“Creativity is Contagious. Pass it on!” Albert Einstein
Source (Imagining Learning)
Pass it On!
This great article written by Peter Grey provides the argument for more freedom in our classrooms and for less tests with finite answers.
“Creativity is nurtured by freedom and stifled by the continuous monitoring, evaluation, adult-direction, and pressure to conform that restrict children’s lives today. In the real world few questions have one right answer, few problems have one right solution; that’s why creativity is crucial to success in the real world. But more and more we are subjecting children to an educational system that assumes one right answer to every question and one correct solution to every problem, a system that punishes children (and their teachers too) for daring to try different routes. “
Are we providing students with the chance to be creative and expand they ability to imagine, rethink, and improve our society and themselves. It also highlights the argument that testing creativity standardized testing or multiple choice short answers will not work. Classrooms that support creatively and purposeful freedom are not only good for our students, but also for a success democratic society.
Boredom is becoming an endangered activity but when we’re at our most bored we’re forced to push our creative boundaries. So in this over-stimulated environment of 21st century living, don’t forget to be bored every once in awhile.
Also getting lost! Sometimes are best discovers come from being lost!
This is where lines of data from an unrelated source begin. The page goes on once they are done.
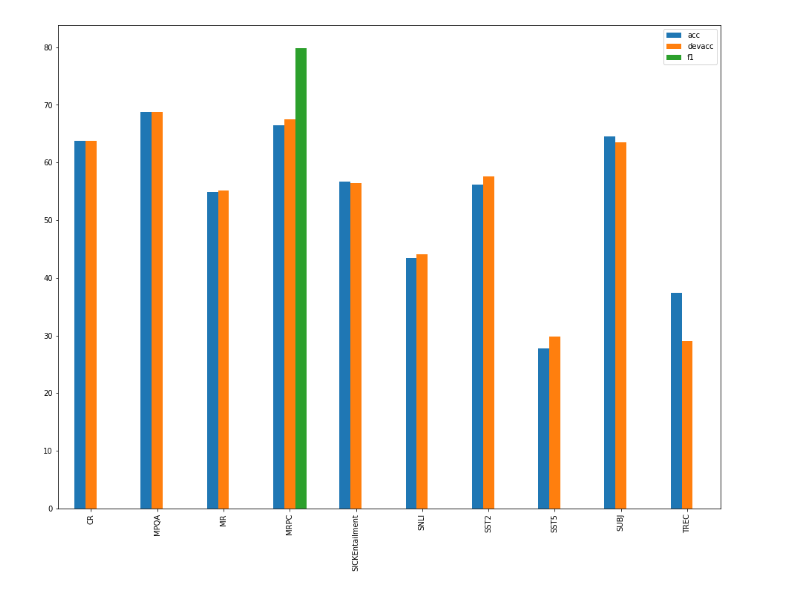
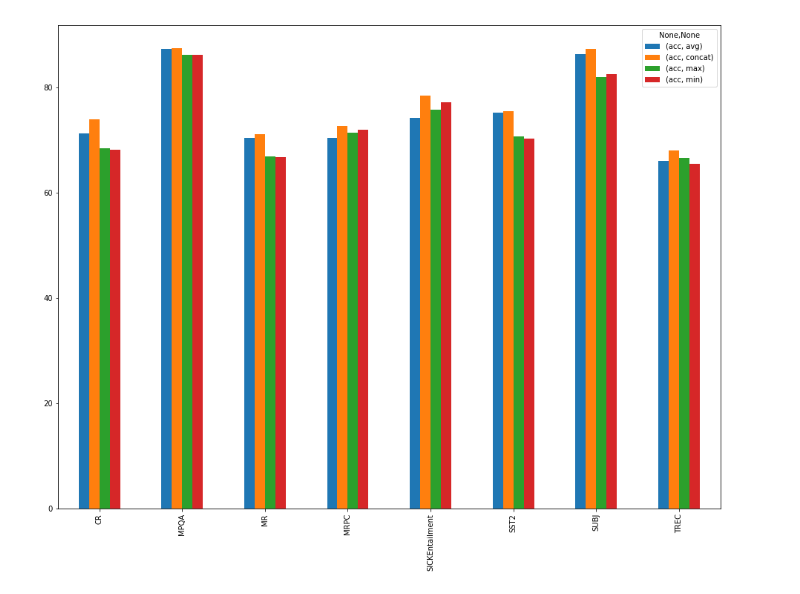
Before and after one commit to samarthbhargav/unsupervised-language-learning, a Jupyter notebook: practical-3/viz.ipynb, the cells around one changed output. Cells and saved outputs as stored; diff of their text form; code cells hidden in the pictures.

Commit message:
visualization v2

```diff
--- a/practical-3/viz.ipynb
+++ b/practical-3/viz.ipynb
@@ -42,0 +15,40 @@ ClassificationTask_df
+# %%
+results = ["avg", "min", "max", "concat"]
+sgm = {}
+eam = {}
+# %%
+for method in results:
+    with codecs.open('results_'+str(method)+'/skipgram.pkl', 'rb') as s:
+        sgm[method] = pickle.load(s)
+    with codecs.open('results_'+str(method)+'/embed_align.pkl', 'rb') as e:
+        eam[method] = pickle.load(e)
+# %%
+def splitting(model_dict):
+    STS = {}
+    ClassificationTask = {}
+    STS_updated_dict = {}
+
+    # splitting
+    for key, value in model_dict.items():
+        for task, scores in value.items():
+            if task.find("STS") == 0:
+                STS[key, task] = model_dict[key][task]
+            else:
+                ClassificationTask[key, task] = sgm[key][task]
+
+    for key, subtasks in STS.items():
+        for text, scores in subtasks.items():
+            if isinstance(scores['pearson'], dict):
+                STS_updated_dict[key] = scores['pearson']['mean'] * 100
+
+    # dataframes
+    ClassificationTask_df = pd.DataFrame.from_dict(ClassificationTask, orient = 'index')
+    ClassificationTask_df = ClassificationTask_df.drop(columns = ['ndev', 'ntest', 'devacc', 'f1'])
+
+    STS_updated_df = pd.DataFrame.from_dict(STS_updated_dict, orient = 'index')
+    STS_updated_df.columns = ['Pearson']
+
+    return STS_updated_df, ClassificationTask_df
+# %%
+STS_sgm, ClassificationTask_sgm = splitting(sgm)
+STS_eam, ClassificationTask_eam = splitting(eam)
@@ -43,5 +77,5 @@ ClassificationTask_df
 # %%
-ClassificationTask_df.plot(kind="bar")
+ClassificationTask_sgm.unstack(level=0).plot(kind='bar', subplots=False)
 plt.show()
 # %% [output]
-[figure, old version]
+[figure, new version]
```
Also changed, not shown: parts of 17 cells of this notebook.
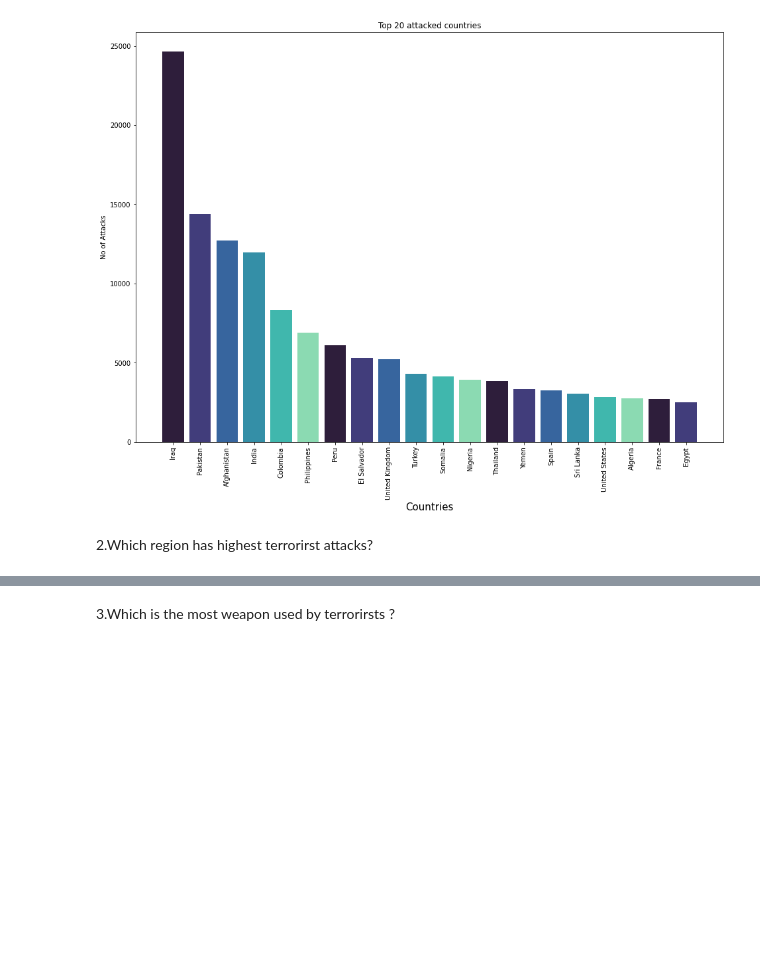
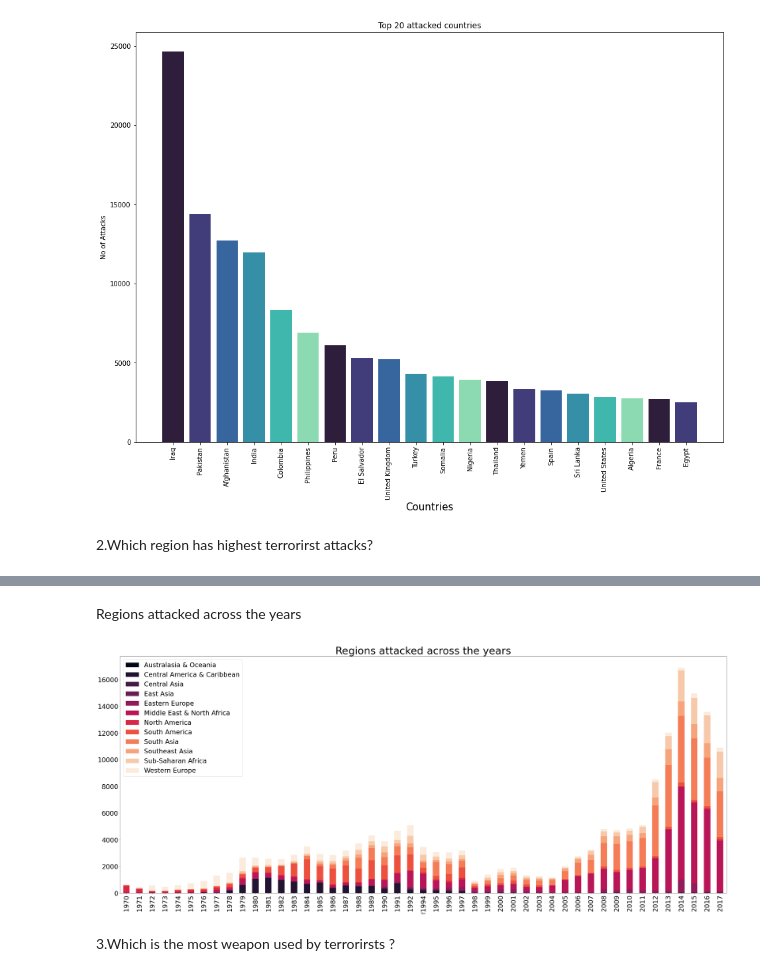
Before and after one commit to pmgumble/Bootstrap-5-Tutorial-Portfolio, a Jupyter notebook: Global_Terrorism_Analysis_Capstone_Project.ipynb, the cells around one changed output, grey strips where cells are left out. Saved outputs shown, nothing was run; the diff lists cells and outputs as text; code cells hidden in the pictures; blank space fills up the shorter version.

Commit message:
Graphs

```diff
--- a/Global_Terrorism_Analysis_Capstone_Project.ipynb
+++ b/Global_Terrorism_Analysis_Capstone_Project.ipynb
@@ -329,6 +329,18 @@ fig.update_layout(title_text='Regions having highest terrorist attacks', xaxis_t
     yaxis_title="Sum of occurences",)
 # %% [output]
 [interactive output not drawn]
+# %% [markdown]
+Regions attacked across the years
+# %%
+df = Terror.groupby(['Region', 'Year']).size().reset_index().pivot(columns='Region', index='Year', values=0)
+df.plot(kind = 'bar', stacked = True, figsize = (50,20), colormap = 'rocket')
+plt.legend(loc=2, prop = {'size':30})
+plt.xticks(fontsize = 30)
+plt.yticks(fontsize = 30)
+plt.title("Regions attacked across the years", fontsize = 47)
+plt.show()
+# %% [output]
+[figure, added]
 # %% [markdown]
 3.Which is the most weapon used by terrorirsts ?
 # %%
```
Also changed, not shown: parts of 2 cells of this notebook.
My rule is to only use GPS when I need to be somewhere… other than that it might be better to just find it yourself….. Bored and lost are what SUndays were made for!
“4. Sketch out their ideas.
Even in our screen-obsessed era, effective innovators still hash out ideas on paper. (If you don’t believe me, check out this 99% talk from Twitter creator Jack Dorsey, who sketched out the original concept at age 15.) Alexander Graham Bell, the inventor of the telephone, was also an inveterate sketcher. Bell’s notebooks reveal the inner-workings of a hyperactive brain: diagrams for crazy flying machines, sound devices, and even see-saws, drawn with a whacky artistic sensibility akin to that of Henry Darger or David Shrigley. “
This whole article is brilliant. I like this one a lot. I have notice that notebooks or journal are being used more in classrooms in both elementary and high school, but what are we using them for? Are we using them to collect thoughts, ideas, creative projects… or just as another place to put down content, that only the teacher sees.
Love to hear examples of using notebooks/sketch books outside of the purely academic realms….
anyone doing that in their classroom?
-Adventures in Learning (via Human Centered Schools)